|EP0570326A1 *||May 11, 1993||Nov 18, 1993||Flow-Rite Controls, Ltd.||Liquid dispensing apparatus and method|
|WO2015006348A3 *||Jul 8, 2014||Mar 19, 2015||Nch Corporation||Chemical meting system|
|International Classification||E03D9/02, E03D9/03|
|Cooperative Classification||E03D9/038, E03D2009/024|
|Jul 7, 1981||AS||Assignment|
Owner name: CLOROX COMPANY, THE, OAKLAND, CA. A CORP. OF CA.
Free format text: ASSIGNMENT OF ASSIGNORS INTEREST.;ASSIGNORS:BUELOW, JACK;DARLAND, MICHAEL A.;REEL/FRAME:003900/0200
Effective date: 19810701
|Jul 7, 1981||AS02||Assignment of assignor's interest|

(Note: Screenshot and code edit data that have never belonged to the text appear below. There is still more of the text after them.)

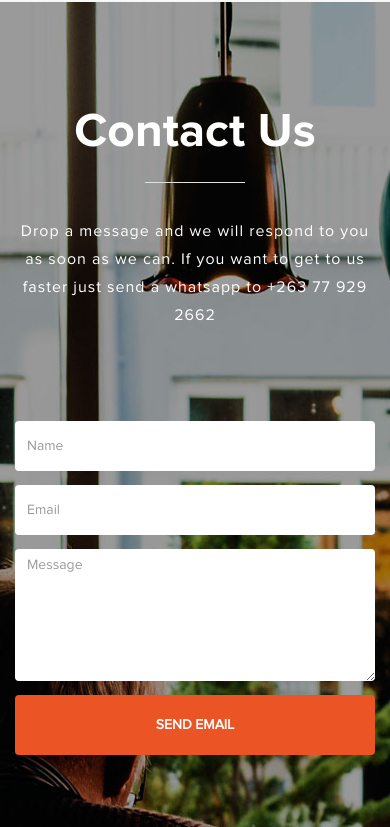
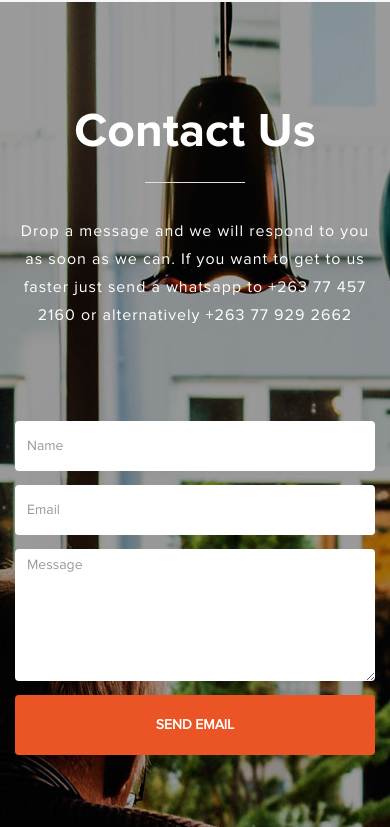
Before and after one commit to tawandamadziya/spark, a plain HTML site: page index.html in a window 390 px wide. Shown: the part 7069-7896 px from the top of the page. Drawn offline with Linux system fonts and the light colour scheme; some packages are replaced by stand-ins of ours.

Commit message:
updated phone number

```diff
--- a/index.html
+++ b/index.html
@@ -125,7 +125,7 @@ Spark Welding is a company specializing in welding services, including door fram
       <div class="col-md-offset-3 col-md-6 col-sm-offset-2 col-sm-8 title">
         <h2>Contact Us</h2>
         <hr>
-        <p>Drop a message and we will respond to you as soon as we can. If you want to get to us faster just send a whatsapp to +263 77 929 2662</p>
+        <p>Drop a message and we will respond to you as soon as we can. If you want to get to us faster just send a whatsapp to +263 77 457 2160 or alternatively +263 77 929 2662</p>
       </div>
       <div class="col-md-offset-3 col-md-6 col-sm-offset-2 col-sm-8 contact-form wow fadeInUp" data-wow-delay="0.9s">
         <form action="#" method="post">
```
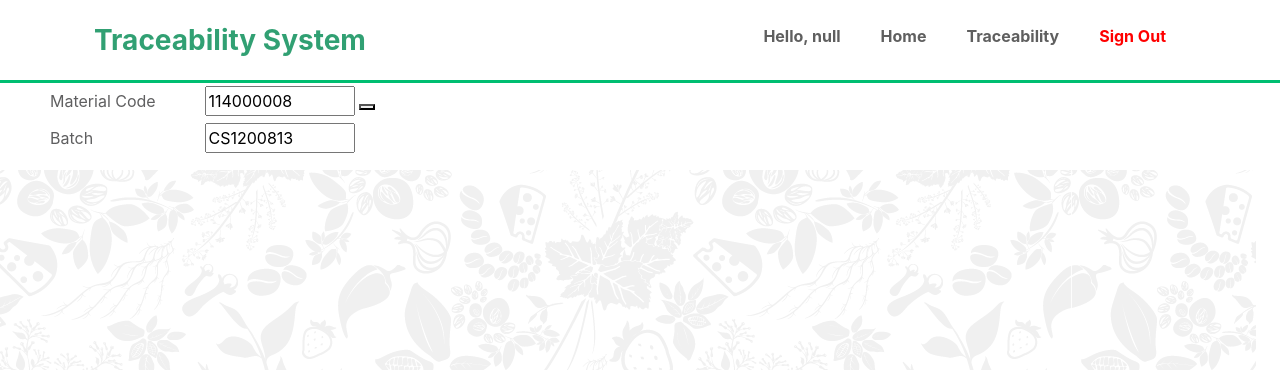
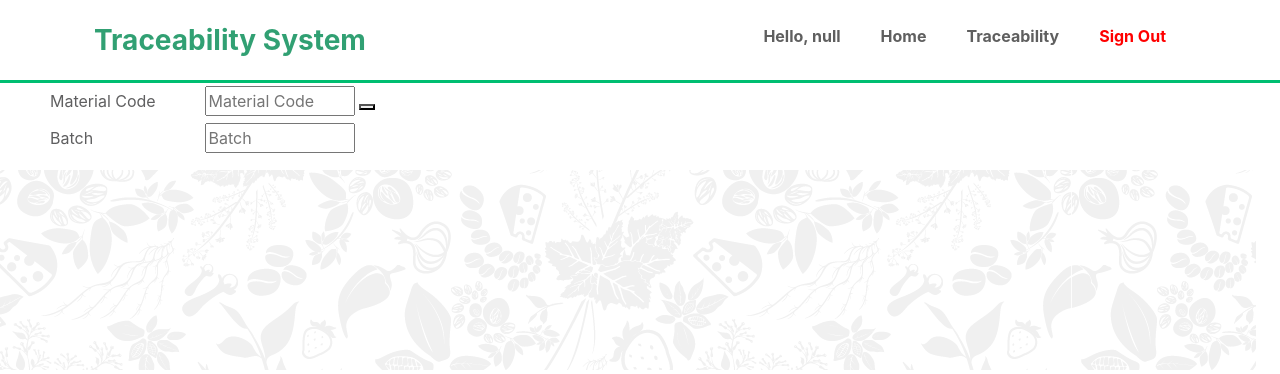
Before and after one commit to raiardinata/d3_project_RA_KGP, a PHP site: page /pages/trace.php in a window 1280 px wide. Shown: the top 374 px of the page. Run offline with PHP 8.4, Linux system fonts and the light colour scheme; some libraries are stand-ins or nearby versions.

Commit message:
MaterialCode and Batch With no Default Value

```diff
--- a/pages/trace.php
+++ b/pages/trace.php
@@ -100,7 +100,7 @@
                 <tr>
                     <td style="text-align: left; padding-left: 50px; width: 50%;">
                         <label style="width: 150px; color: #5F5F60">Material Code</label>
-                        <input type="text" id="inputMaterialcode" name="fname" placeholder="Material Code" value="114000008" style="width: 150px;">
+                        <input type="text" id="inputMaterialcode" name="fname" placeholder="Material Code" style="width: 150px;">
                         <button type="submit" id="btnSearch"><i class="fa fa-search"></i></button>
                     </td>
                     <td rowspan="2" style="text-align: left; width: 25%; border: solid;">
@@ -114,7 +114,7 @@
                 <tr>
                     <td style="text-align: left; padding-left: 50px; width: 50%;">
                         <label style="width: 150px; color: #5F5F60">Batch</label>
-                        <input type="text" id="inputBatch" name="fname" placeholder="Batch" value="CS1200813" style="width: 150px;">
+                        <input type="text" id="inputBatch" name="fname" placeholder="Batch" style="width: 150px;">
                         <button type="submit" id="dummy" style="visibility: hidden;"><i class="fa fa-search"></i></button>
                     </td>
                 </tr>
```
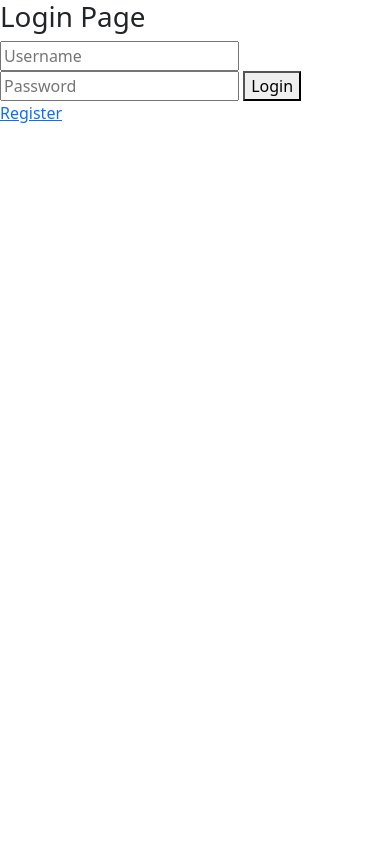
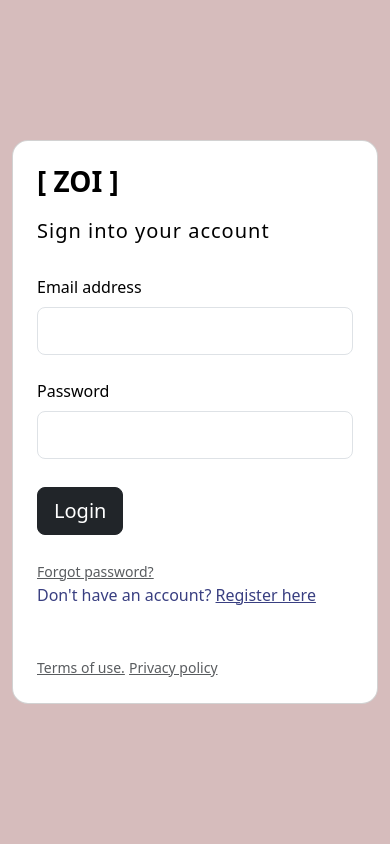
Before and after one commit to Pyro18/zoi-beauty, a PHP site: page /login in a window 390 px wide. Run offline with PHP 8.4, Linux system fonts and the light colour scheme; some libraries are stand-ins or nearby versions.

Commit message:
modifica login.js & login.php

```diff
--- a/backend/api/v1/service/booking.php
+++ b/backend/api/v1/service/booking.php
@@ -1,5 +1,4 @@
 <?php
-// Includi i file di configurazione del database e delle richieste
 include '../../../config/db.php';
 include '../../../config/request_db.php';
 
--- a/backend/api/v1/service/services.php
+++ b/backend/api/v1/service/services.php
@@ -1,5 +1,4 @@
 <?php
-// Includi i file di configurazione del database e delle richieste
 include '../../../config/db.php';
 include '../../../config/request_db.php';
 
--- a/frontend/assets/js/admin/dashboard.js
+++ b/frontend/assets/js/admin/dashboard.js
@@ -1,5 +1,3 @@
-/* globals Chart:false */
-
 (() => {
     'use strict'
 
--- a/frontend/assets/js/auth/login.js
+++ b/frontend/assets/js/auth/login.js
@@ -11,15 +11,13 @@ function handleLoginFormSubmit(event) {
     console.log('userIdentifierInput:', userIdentifierInput);
     console.log('passwordInput:', passwordInput);
 
-
-    // Verificare se gli elementi sono stati trovati
     if (userIdentifierInput && passwordInput) {
         const userIdentifier = userIdentifierInput.value;
         const password = passwordInput.value;
 
         // Effettuare la richiesta XMLHttpRequest
         const xhr = new XMLHttpRequest();
-        xhr.open('POST', 'http://localhost:8000/backend/api/v1/auth/login.php', true);
+        xhr.open('POST', 'http://localhost:8080/backend/api/v1/auth/login.php', true);
         xhr.setRequestHeader('Content-Type', 'application/json');
         xhr.onreadystatechange = function () {
             if (xhr.readyState === 4) {
@@ -42,15 +40,13 @@ function handleLoginFormSubmit(event) {
             password: password
         }));
     } else {
-        console.error('Input fields not //found');
+        console.error('Input fields not found');
     }
 }
 
-// Assicurarsi che il codice venga eseguito dopo il caricamento della pagina
 window.onload = function() {
     const form = document.querySelector('form');
     if (form) {
-        // Aggiungi un listener per l'invio del modulo di auth
         form.addEventListener('submit', handleLoginFormSubmit);
     } else {
         console.error('Form element not found');
--- a/frontend/assets/js/auth/register.js
+++ b/frontend/assets/js/auth/register.js
@@ -16,7 +16,7 @@ window.onload = function() {
         }
 
         const xhr = new XMLHttpRequest();
-        xhr.open('POST', 'http://localhost:8000/backend/api/v1/auth/register.php', true);
+        xhr.open('POST', 'http://localhost:8080/backend/api/v1/auth/register.php', true);
         xhr.setRequestHeader('Content-Type', 'application/json');
         xhr.onreadystatechange = function () {
             if (xhr.readyState === 4) {
--- a/frontend/components/userpages/auth/login.php
+++ b/frontend/components/userpages/auth/login.php
@@ -45,12 +45,48 @@
 
 </head>
 <body>
-    <h1>Login Page</h1>
-    <form action="/" method="POST">
-        <input type="text" name="username" placeholder="Username">
-        <input type="password" name="password" placeholder="Password">
-        <button type="submit">Login</button>
-    </form>
-    <a href="/register">Register</a>
+
+<section class="vh-100" style="background-color: #d6bcbc;">
+    <div class="container py-5 h-100">
+        <div class="row d-flex justify-content-center align-items-center h-100">
+            <div class="col col-xl-10">
+                <div class="card" style="border-radius: 1rem;">
+                    <div class="row g-0">
+                        <div class="col-md-6 col-lg-5 d-none d-md-block">
+                            <img src="" alt="login form" class="img-fluid" style="border-radius: 1rem 0 0 1rem;" />
+                        </div>
+                        <div class="col-md-6 col-lg-7 d-flex align-items-center">
+                            <div class="card-body p-4 p-lg-5 text-black">
+                                <form id="loginForm">
+                                    <div class="d-flex align-items-center mb-3 pb-1">
+                                        <span class="h1 fw-bold mb-0">[ ZOI ]</span>
+                                    </div>
+                                    <h5 class="fw-normal mb-3 pb-3" style="letter-spacing: 1px;">Sign into your account</h5>
+                                    <div data-mdb-input-init class="form-outline mb-4">
+                                        <label class="form-label" for="userIdentifierInput">Email address</label>
+                                        <input type="text" id="userIdentifierInput" class="form-control form-control-lg" name="userIdentifier" />
+                                    </div>
+                                    <div data-mdb-input-init class="form-outline mb-4">
+                                        <label class="form-label" for="passwordInput">Password</label>
+                                        <input type="password" id="passwordInput" class="form-control form-control-lg" name="password" />
+                                    </div>
+                                    <div class="pt-1 mb-4">
+                                        <button data-mdb-button-init data-mdb-ripple-init class="btn btn-dark btn-lg btn-block" type="submit">Login</button>
+                                    </div>
+                                    <a class="small text-muted" href="#!">Forgot password?</a>
+                                    <p class="mb-5 pb-lg-2" style="color: #393f81;">Don't have an account? <a href="#!" style="color: #393f81;">Register here</a></p>
+                                    <a href="#!" class="small text-muted">Terms of use.</a>
+                                    <a href="#!" class="small text-muted">Privacy policy</a>
+                                </form>
+                            </div>
+                        </div>
+                    </div>
+                </div>
+            </div>
+        </div>
+    </div>
+</section>
+
+<script src="/frontend/assets/js/auth/login.js"></script>
 </body>
 </html>
```
Also changed, not shown: frontend/assets/js/homepage/services.js (+4 -4 lines), .htaccess.
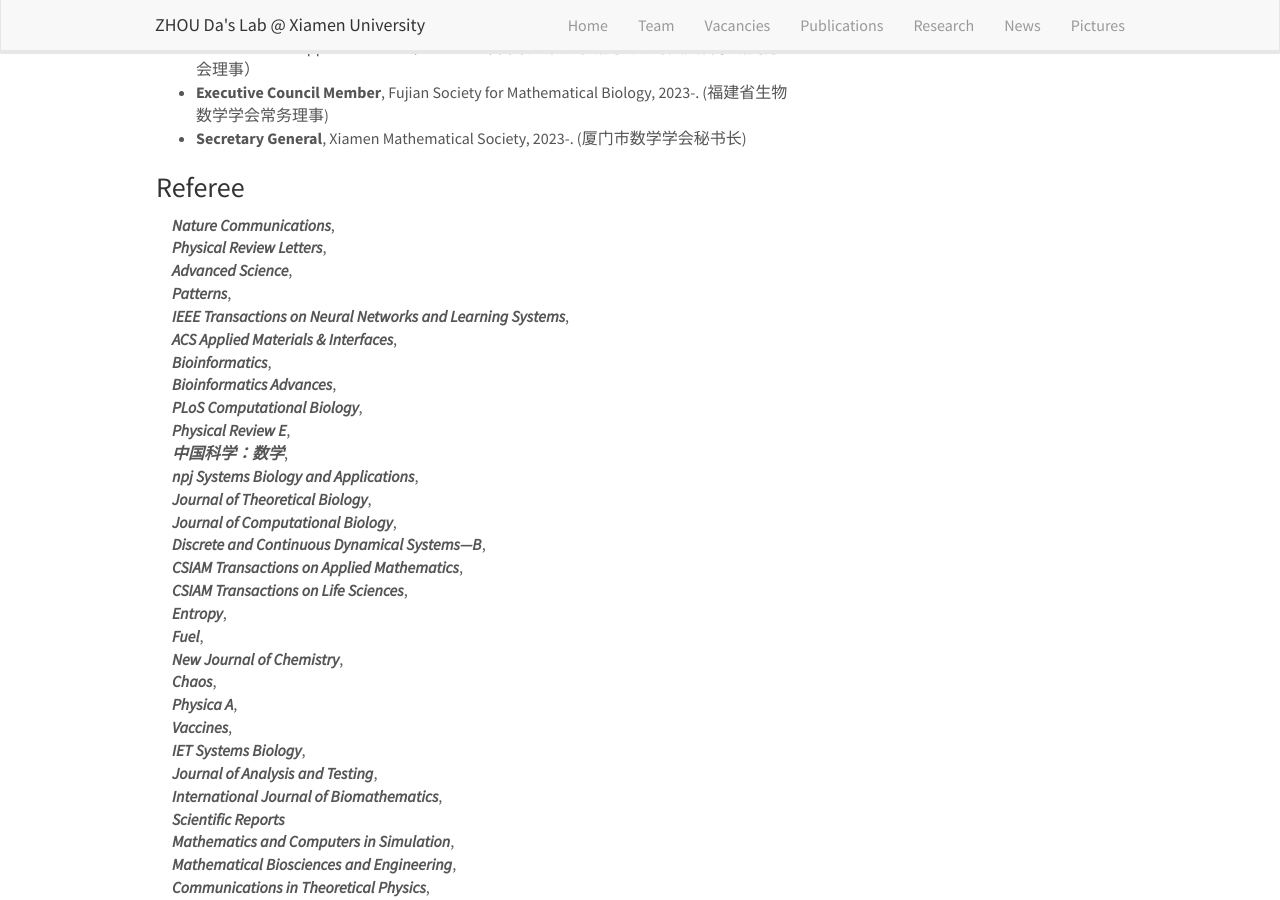
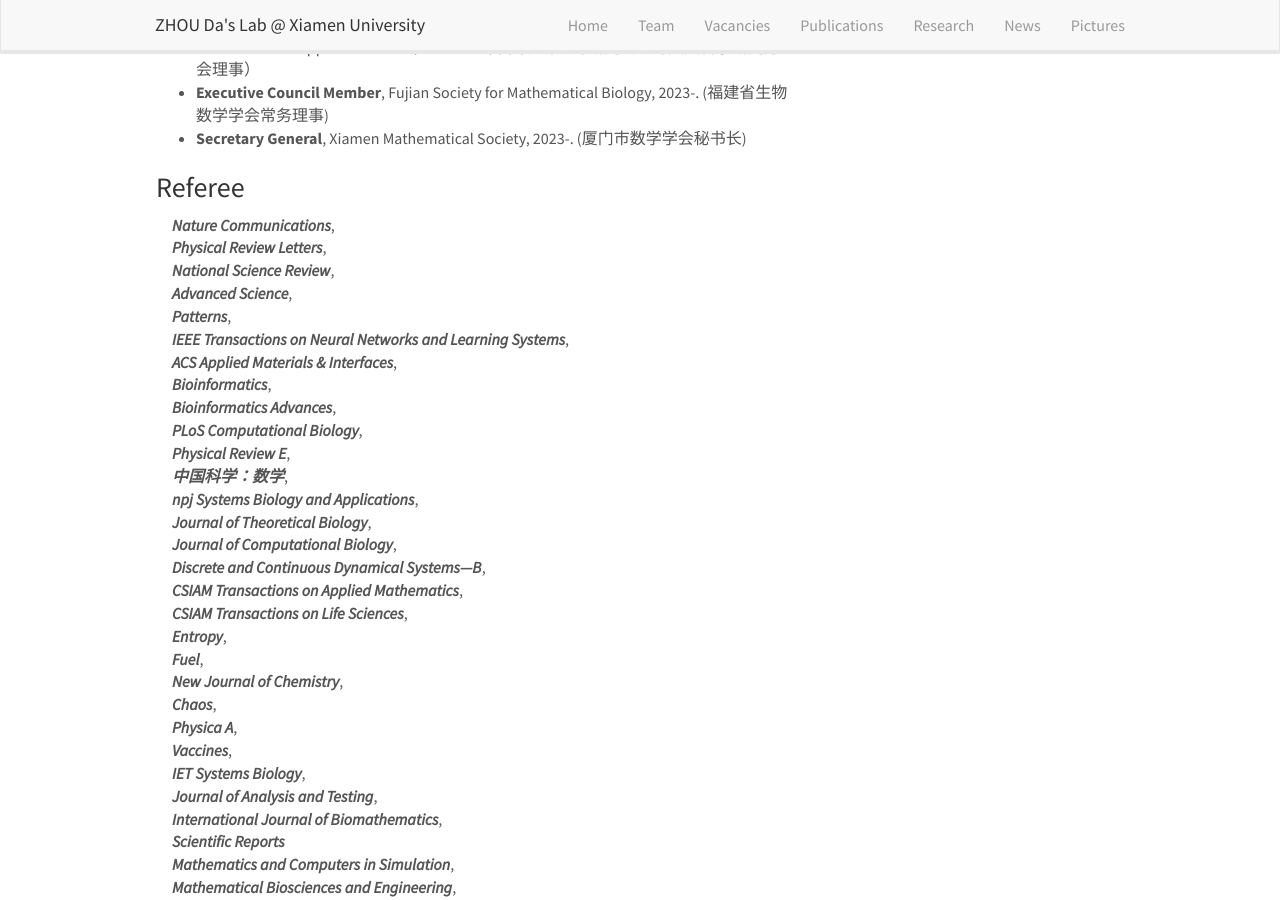
Before and after one commit to ZhouDaLab/zhoudalab.github.io, a Jekyll site: the page built from _pages/home.md, in a window 1280 px wide and 900 px high, scrolled down 1969 px. Built offline with Jekyll 4.4.1, drawn with Linux system fonts in a browser that asks for light colours; nearby versions of some CDN libraries.

Commit message:
Update home.md

```diff
--- a/_pages/home.md
+++ b/_pages/home.md
@@ -78,6 +78,7 @@ Email：zhouda@xmu.edu.cn
 
 &emsp;***Nature Communications***,
 &emsp;***Physical Review Letters***,
+&emsp;***National Science Review***,
 &emsp;***Advanced Science***,
 &emsp;***Patterns***,
 &emsp;***IEEE Transactions on Neural Networks and Learning Systems***,
```
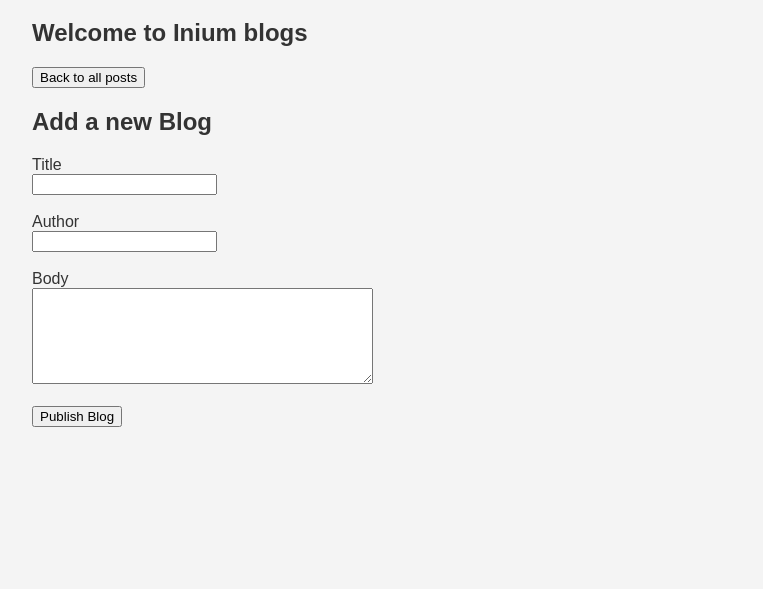
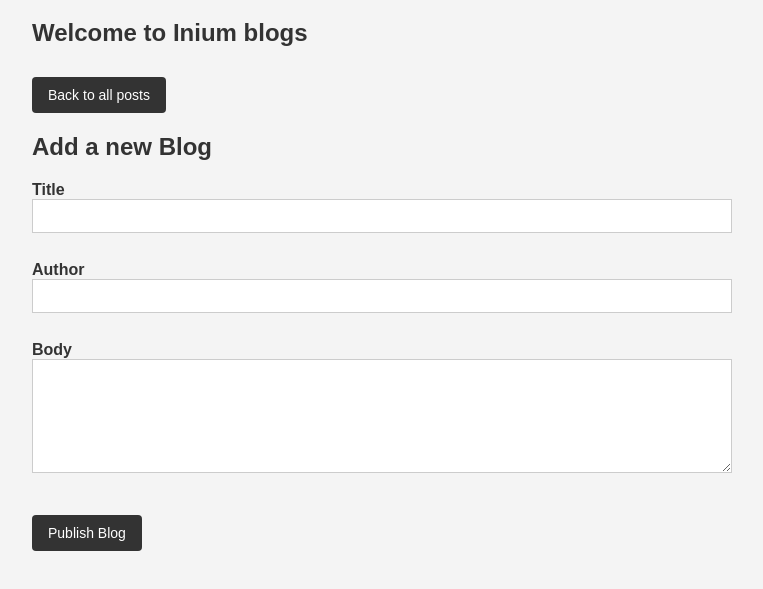
Before and after one commit to IniPrec/BloggingSite, a plain HTML site: page index.html in a window 1280 px wide. Both pictures are taken after a click on the button "Add a New Blog". Shown: the part 81-670 px from the top of the page, without its empty margins (258-1021 px from the left). Drawn offline with Linux system fonts and the light colour scheme.

Commit message:
Completed styling

```diff
--- a/style.css
+++ b/style.css
@@ -6,3 +6,49 @@
     margin: 0 auto;
     padding: 20px;
 }
+
+#postList h2 {
+    margin-bottom: 4px;
+    color: #222;
+    cursor: pointer;
+}
+
+#postList p {
+    margin: 4px 0;
+    line-height: 1.5;
+}
+
+#postList hr {
+    border: none;
+    border-top: 1px solid #ccc;
+    margin: 20px 0;
+}
+
+button {
+    background-color: #333;
+    color: white;
+    border: none;
+    padding: 10px 16px;
+    border-radius: 4px;
+    cursor: pointer;
+    font-size: 14px;
+    margin-top: 10px;
+}
+
+button:hover {
+    background-color: #555;
+}
+
+input[type="text"], textarea {
+    width: 100%;
+    padding: 8px;
+    margin-bottom: 10px;
+    border: 1px solid #ccc;
+    font-family: Arial, 'Franklin Gothic Medium', 'Arial Narrow', Arial, sans-serif;
+    font-size: 14px;
+    box-sizing: border-box;
+}
+
+label {
+    font-weight: bold;
+}
```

|Sep 19, 1988||FPAY||Fee payment|
Year of fee payment: 4
|Sep 30, 1992||FPAY||Fee payment|
Year of fee payment: 8
|Sep 30, 1996||FPAY||Fee payment|
Year of fee payment: 12